■ **Exercise details**:
Where the material below has a line containing "Before and after one commit to opera-adt/tropo, a", start repeating exactly, and keep going through the line containing "Also changed, not shown: parts of 35", with no other lines.

■ **Records provided**:
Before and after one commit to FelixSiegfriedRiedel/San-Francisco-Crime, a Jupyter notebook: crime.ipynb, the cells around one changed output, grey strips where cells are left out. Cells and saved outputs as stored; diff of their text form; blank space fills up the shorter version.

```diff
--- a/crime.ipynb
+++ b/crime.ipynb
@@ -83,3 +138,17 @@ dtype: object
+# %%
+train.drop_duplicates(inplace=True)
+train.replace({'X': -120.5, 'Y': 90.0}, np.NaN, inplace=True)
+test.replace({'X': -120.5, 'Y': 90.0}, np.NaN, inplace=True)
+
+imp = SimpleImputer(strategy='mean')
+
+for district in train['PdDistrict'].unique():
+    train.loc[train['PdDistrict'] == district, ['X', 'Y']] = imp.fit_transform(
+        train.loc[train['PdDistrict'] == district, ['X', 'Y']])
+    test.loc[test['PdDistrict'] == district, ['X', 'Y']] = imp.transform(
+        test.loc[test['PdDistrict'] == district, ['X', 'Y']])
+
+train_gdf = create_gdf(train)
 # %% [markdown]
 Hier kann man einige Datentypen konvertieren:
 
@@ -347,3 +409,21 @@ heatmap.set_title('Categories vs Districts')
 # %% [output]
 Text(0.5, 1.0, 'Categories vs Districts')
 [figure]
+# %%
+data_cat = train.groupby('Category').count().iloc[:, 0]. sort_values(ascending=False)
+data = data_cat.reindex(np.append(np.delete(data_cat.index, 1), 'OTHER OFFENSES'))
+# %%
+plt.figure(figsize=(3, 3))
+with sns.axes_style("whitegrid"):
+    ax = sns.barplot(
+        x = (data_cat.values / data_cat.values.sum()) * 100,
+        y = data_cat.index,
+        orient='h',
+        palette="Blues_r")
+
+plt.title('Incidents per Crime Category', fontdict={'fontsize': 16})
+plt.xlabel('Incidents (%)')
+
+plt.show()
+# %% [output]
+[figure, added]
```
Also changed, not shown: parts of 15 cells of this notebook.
==
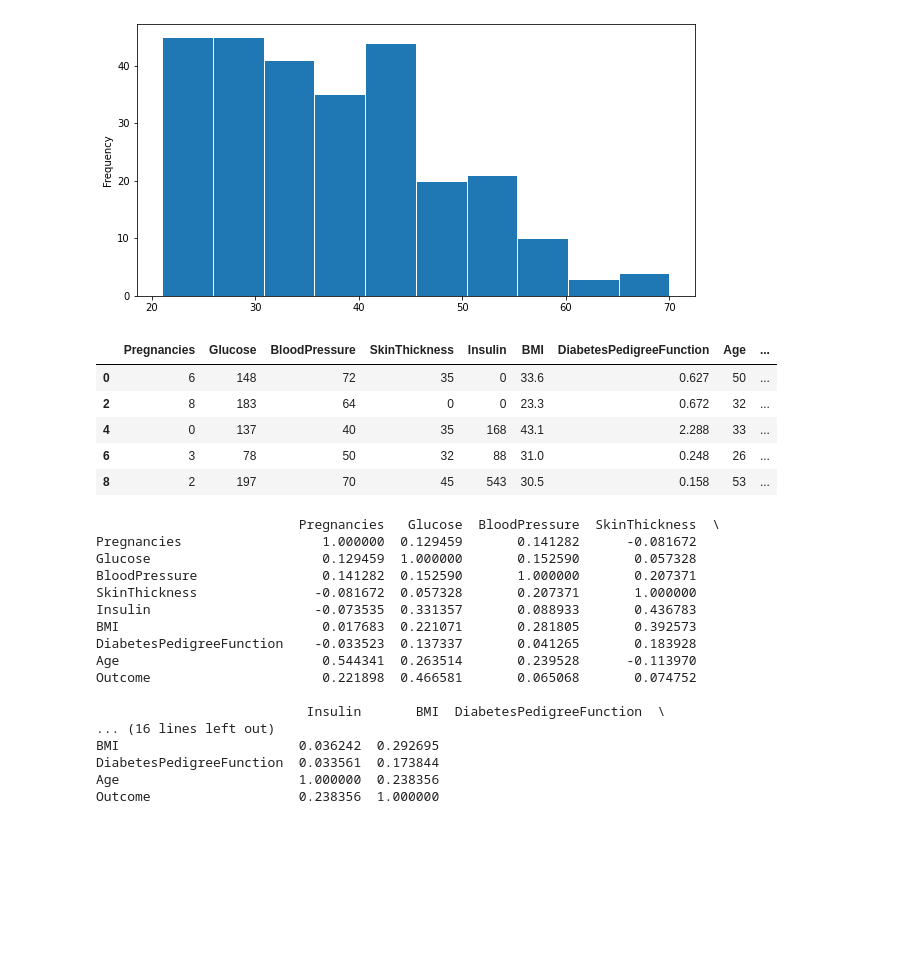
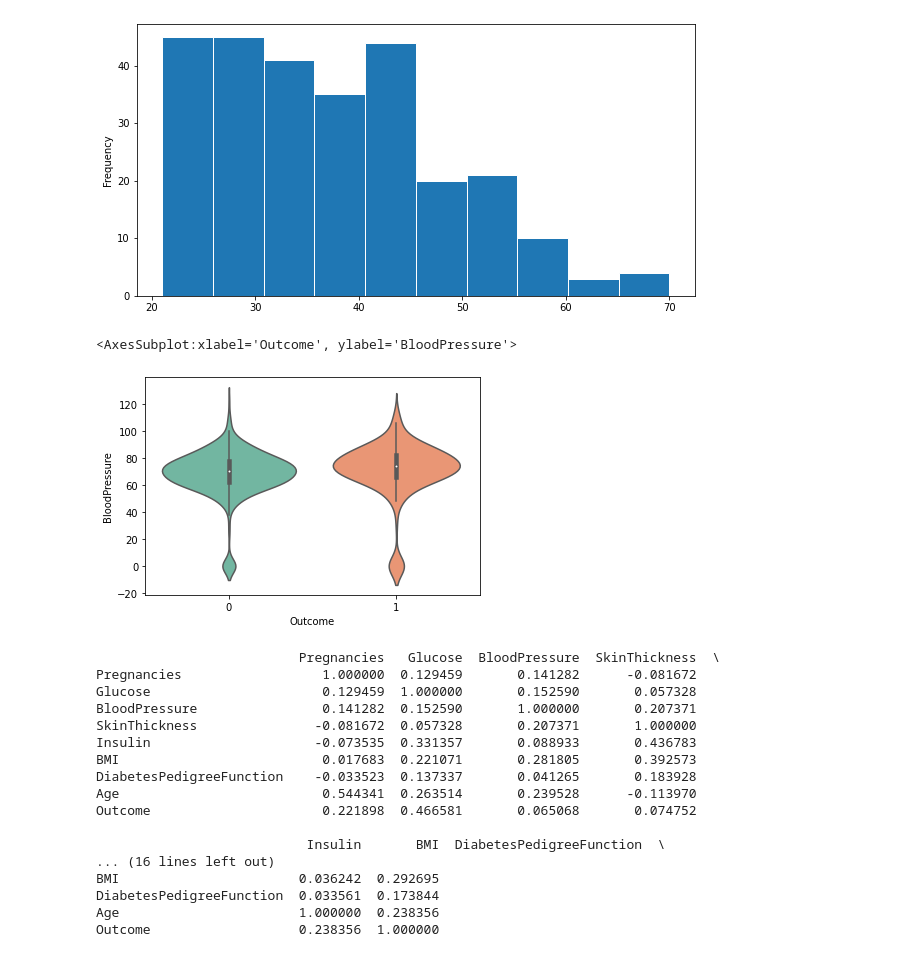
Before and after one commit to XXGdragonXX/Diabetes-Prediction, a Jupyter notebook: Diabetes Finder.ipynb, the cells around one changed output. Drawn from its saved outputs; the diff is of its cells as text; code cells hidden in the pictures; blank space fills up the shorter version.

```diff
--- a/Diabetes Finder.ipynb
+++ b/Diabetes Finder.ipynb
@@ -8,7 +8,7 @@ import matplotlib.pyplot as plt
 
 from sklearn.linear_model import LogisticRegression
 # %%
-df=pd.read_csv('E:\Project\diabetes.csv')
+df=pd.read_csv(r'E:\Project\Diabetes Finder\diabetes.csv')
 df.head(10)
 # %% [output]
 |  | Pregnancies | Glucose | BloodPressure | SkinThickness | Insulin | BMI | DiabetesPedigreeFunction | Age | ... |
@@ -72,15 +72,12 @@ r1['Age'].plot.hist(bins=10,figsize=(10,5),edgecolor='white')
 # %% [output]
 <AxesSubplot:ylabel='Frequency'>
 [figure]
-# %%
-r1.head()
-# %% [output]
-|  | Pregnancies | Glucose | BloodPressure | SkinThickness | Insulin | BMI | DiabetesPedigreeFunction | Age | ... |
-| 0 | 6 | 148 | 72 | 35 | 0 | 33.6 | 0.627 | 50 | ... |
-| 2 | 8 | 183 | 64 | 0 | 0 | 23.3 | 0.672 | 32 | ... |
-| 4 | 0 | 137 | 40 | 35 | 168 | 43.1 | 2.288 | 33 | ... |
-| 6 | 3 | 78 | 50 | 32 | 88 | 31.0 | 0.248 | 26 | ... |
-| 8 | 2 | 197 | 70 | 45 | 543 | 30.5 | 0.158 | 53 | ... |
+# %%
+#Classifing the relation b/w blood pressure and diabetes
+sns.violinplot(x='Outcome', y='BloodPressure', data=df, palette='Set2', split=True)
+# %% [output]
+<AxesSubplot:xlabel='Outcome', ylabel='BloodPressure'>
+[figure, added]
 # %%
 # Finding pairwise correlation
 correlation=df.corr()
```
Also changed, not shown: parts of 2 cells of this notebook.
--
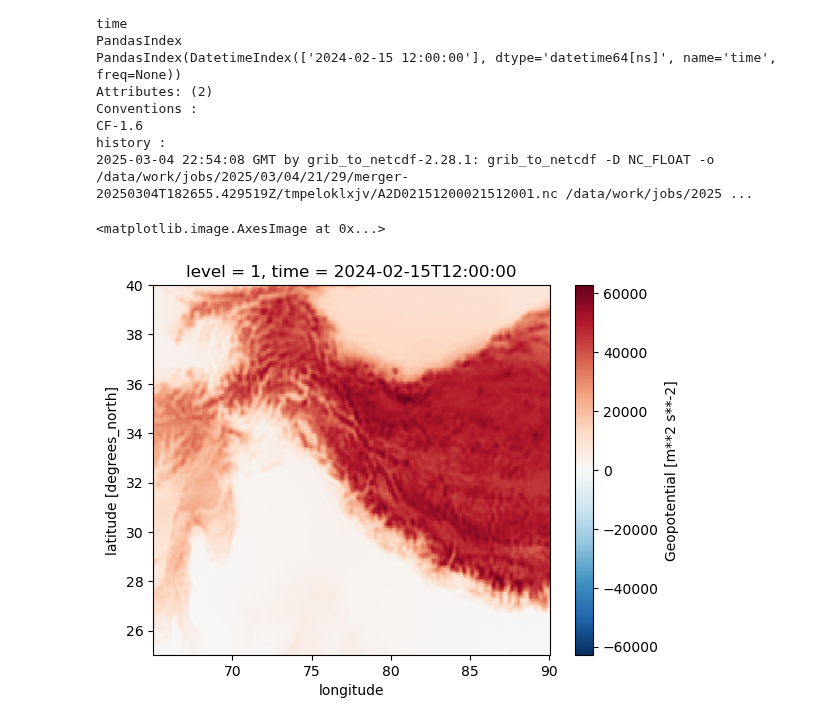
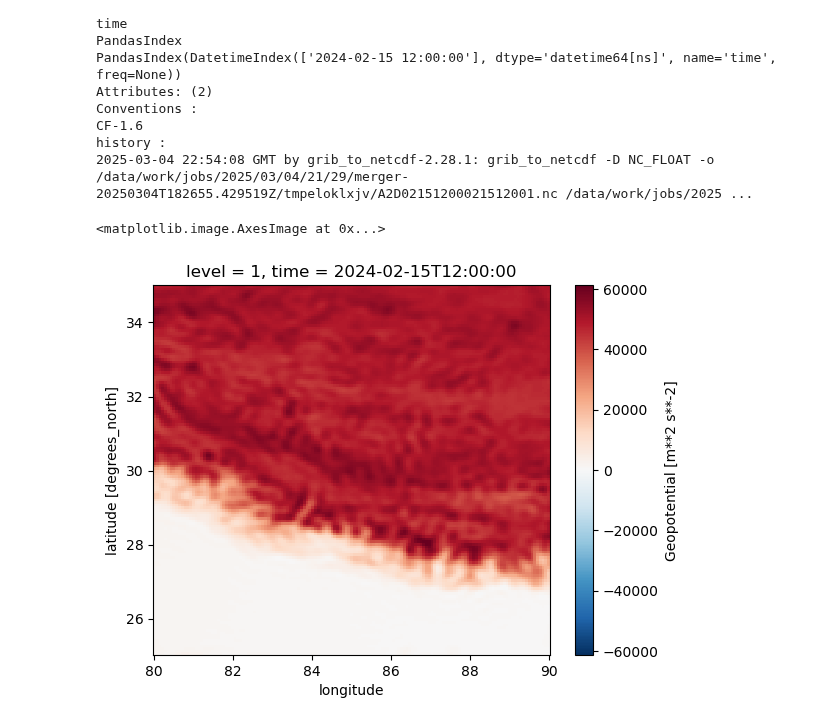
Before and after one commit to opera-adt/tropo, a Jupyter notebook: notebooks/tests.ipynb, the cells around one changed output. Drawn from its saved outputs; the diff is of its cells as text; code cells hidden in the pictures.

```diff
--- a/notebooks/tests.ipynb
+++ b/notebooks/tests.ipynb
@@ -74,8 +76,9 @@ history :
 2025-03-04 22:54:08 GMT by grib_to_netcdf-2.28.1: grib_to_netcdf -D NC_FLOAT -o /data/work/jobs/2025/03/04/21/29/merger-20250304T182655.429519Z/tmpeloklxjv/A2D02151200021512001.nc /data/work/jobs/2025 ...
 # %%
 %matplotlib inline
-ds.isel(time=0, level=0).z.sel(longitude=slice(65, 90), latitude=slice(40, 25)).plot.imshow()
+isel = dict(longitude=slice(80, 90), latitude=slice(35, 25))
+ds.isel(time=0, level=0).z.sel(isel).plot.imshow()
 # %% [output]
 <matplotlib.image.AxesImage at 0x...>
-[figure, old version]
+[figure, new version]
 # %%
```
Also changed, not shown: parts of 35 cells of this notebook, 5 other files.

■ **Written answer**:
Before and after one commit to opera-adt/tropo, a Jupyter notebook: notebooks/tests.ipynb, the cells around one changed output. Drawn from its saved outputs; the diff is of its cells as text; code cells hidden in the pictures.

```diff
--- a/notebooks/tests.ipynb
+++ b/notebooks/tests.ipynb
@@ -74,8 +76,9 @@ history :
 2025-03-04 22:54:08 GMT by grib_to_netcdf-2.28.1: grib_to_netcdf -D NC_FLOAT -o /data/work/jobs/2025/03/04/21/29/merger-20250304T182655.429519Z/tmpeloklxjv/A2D02151200021512001.nc /data/work/jobs/2025 ...
 # %%
 %matplotlib inline
-ds.isel(time=0, level=0).z.sel(longitude=slice(65, 90), latitude=slice(40, 25)).plot.imshow()
+isel = dict(longitude=slice(80, 90), latitude=slice(35, 25))
+ds.isel(time=0, level=0).z.sel(isel).plot.imshow()
 # %% [output]
 <matplotlib.image.AxesImage at 0x...>
-[figure, old version]
+[figure, new version]
 # %%
```
Also changed, not shown: parts of 35 cells of this notebook, 5 other files.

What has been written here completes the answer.